Unlike drug dealers, human traffickers can profit over and over. It’s a billion-dollar industry, and an estimated seven out of 10 CSEC survivors are trafficked on backpage.com, whose multi-million-dollar annual profits have continued to grow over the years (more information on this in the documentary I Am Jane Doe).
But Pembrook is careful to clarify that not all pornography, and not all commercial sex, involves modern day slavery—though they are deeply intertwined. That’s why the voices of commercial sex workers are ever important in the anti-trafficking movement, as are the voices of survivors of exploitation. “We also know that women are becoming, more and more, buyers of pornography and other forms of commercial sex, so that is an important piece that we also look at,” says Pembrook. “That there would be no commercial sex if there weren’t buyers.”
Catie Hart, a human trafficking survivor and expert who now trains thousands in law enforcement, social work, juvenile halls and youth trainings across 33 California counties, says it’s impossible to empower women and girls without teaching them about the trafficker. “Pimps almost always fraudulently present themselves as a boyfriend,” says Hart, who was 20 when she was lured that way into a seven-year nightmare of sleep deprivation, abuse and torture.
“Abusive relationships will not stop existing if operated from a standpoint that if we teach girls to be ‘smarter’ then domestic violence and human trafficking will go away,” says Hart. “This messaging puts all blame and assumes women are the ones who need to change. I have seen proof—men can ‘unlearn’ their violence.”
Like many survivors, she says she would have been able to escape sooner if she’d understood she was experiencing exploitation earlier on. She will lead a Safe and Sound Human Trafficking Prevention workshop for youth at the conference.
“Most curriculums teach that you should ask for help when you are in trouble, and that ‘you have to be smart enough not to be a victim’… If they do end up being trafficked, we are asking them to raise their hand and say they have been trading sex for money without a gun to their head, and that they feel stupid. We must stop asking ‘why did she stay’ and start asking ‘why does he abuse?’” says Hart.

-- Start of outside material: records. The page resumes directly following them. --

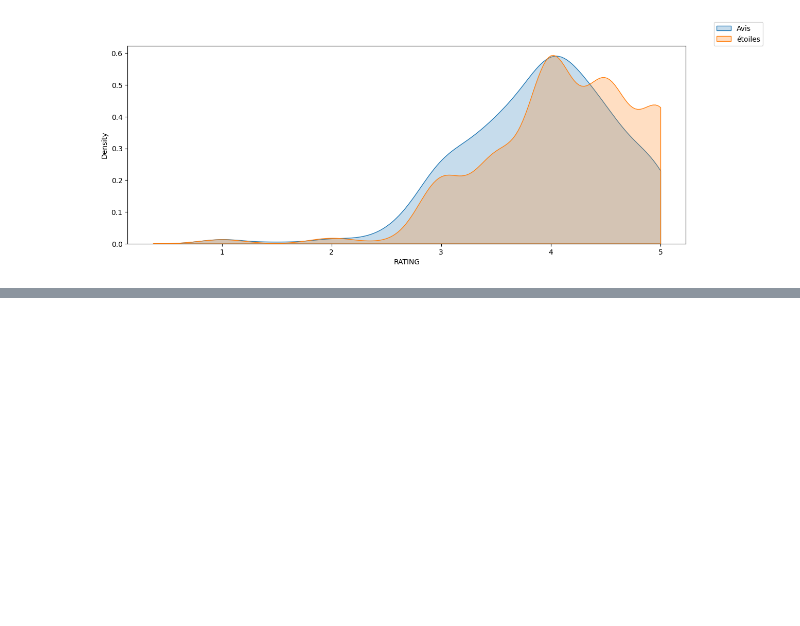
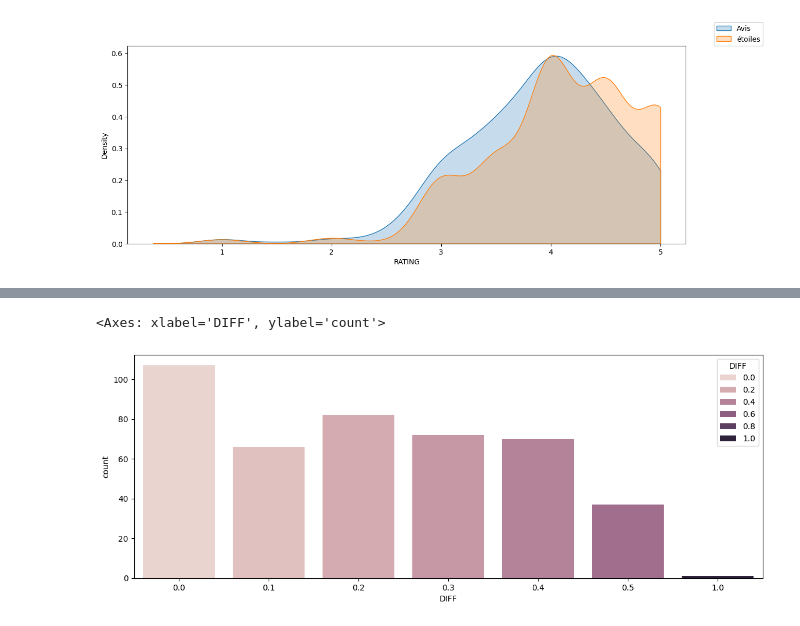
Before and after one commit to Mayandza/Projet, a Jupyter notebook: Projet_Fandango.ipynb, the cells around one changed output, grey strips where cells are left out. Drawn from its saved outputs; the diff is of its cells as text; code cells hidden in the pictures; blank space fills up the shorter version.

```diff
--- a/Projet_Fandango.ipynb
+++ b/Projet_Fandango.ipynb
@@ -198,0 +201,6 @@ plt.legend(loc=(1.05,1))
+# %%
+## Quantifions maintenant cet écart, en créant une nouvelle colonne qui marque la différence entre les étoiles affichées  et les avis des clients
+
+
+film_evalué['DIFF'] = (film_evalué['STARS'] - film_evalué['RATING']).round(2)
+film_evalué['DIFF']
@@ -198,0 +234,9 @@ plt.legend(loc=(1.05,1))
+# %%
+
+### Creation d'un diagramme de comptage pour quantifier le nombre de fois qu'il y'a eu différence.
+
+plt.figure(figsize=(14,5), dpi=100)
+sns.countplot(film_evalué, x = 'DIFF', hue='DIFF')
+# %% [output]
+<Axes: xlabel='DIFF', ylabel='count'>
+[figure, added]
```
Also changed, not shown: parts of 6 cells of this notebook.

Human Trafficking Happens Here: Understanding Child Sexual Exploitation is Noon-5 p.m. on Saturday, March 24 at Louden Nelson Center. More information on speakers, workshops, and free registration at coalitiontoendhumantrafficking.org.